*Prompt*.
Answer with a number only: how many lines of the data contain "text"?

Source data START

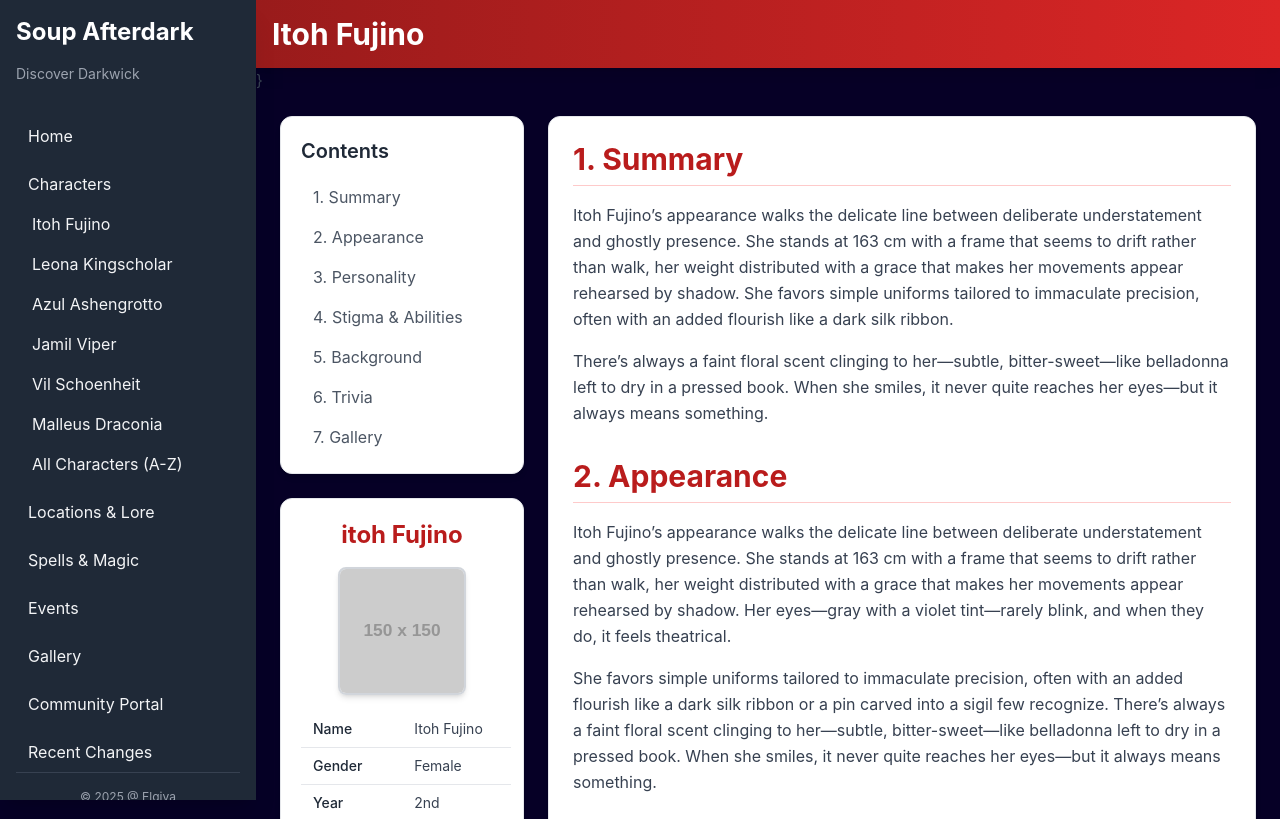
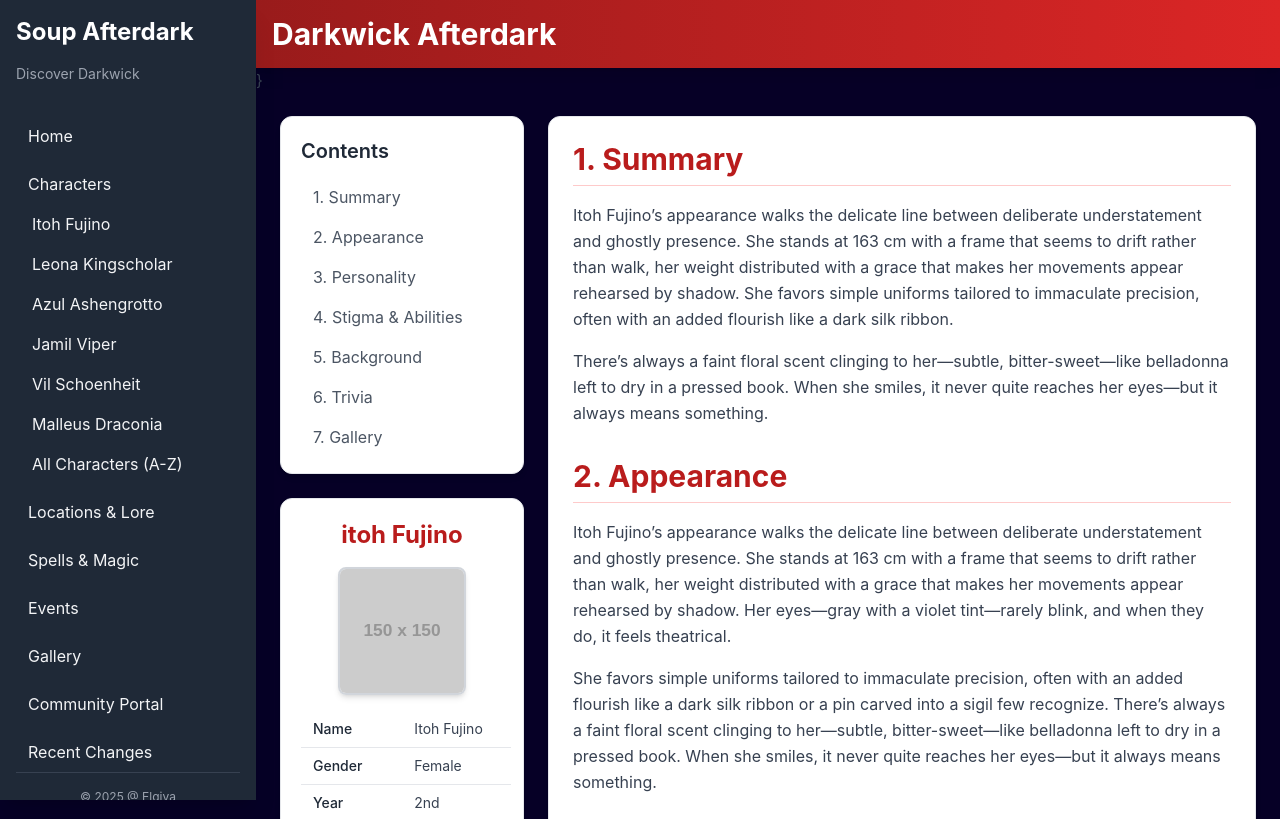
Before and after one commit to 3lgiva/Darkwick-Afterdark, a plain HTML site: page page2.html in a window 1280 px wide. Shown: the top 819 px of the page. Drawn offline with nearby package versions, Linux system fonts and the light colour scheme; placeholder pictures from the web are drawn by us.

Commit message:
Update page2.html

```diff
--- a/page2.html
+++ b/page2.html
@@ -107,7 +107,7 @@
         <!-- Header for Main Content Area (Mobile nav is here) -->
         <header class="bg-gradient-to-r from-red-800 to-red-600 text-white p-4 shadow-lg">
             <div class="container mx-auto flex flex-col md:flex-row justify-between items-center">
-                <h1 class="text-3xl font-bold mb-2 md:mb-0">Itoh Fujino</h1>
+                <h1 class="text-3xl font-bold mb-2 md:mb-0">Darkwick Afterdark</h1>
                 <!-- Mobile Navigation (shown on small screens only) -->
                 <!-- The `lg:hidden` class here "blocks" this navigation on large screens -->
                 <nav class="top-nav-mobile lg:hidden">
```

Source data END

*Solution*.
3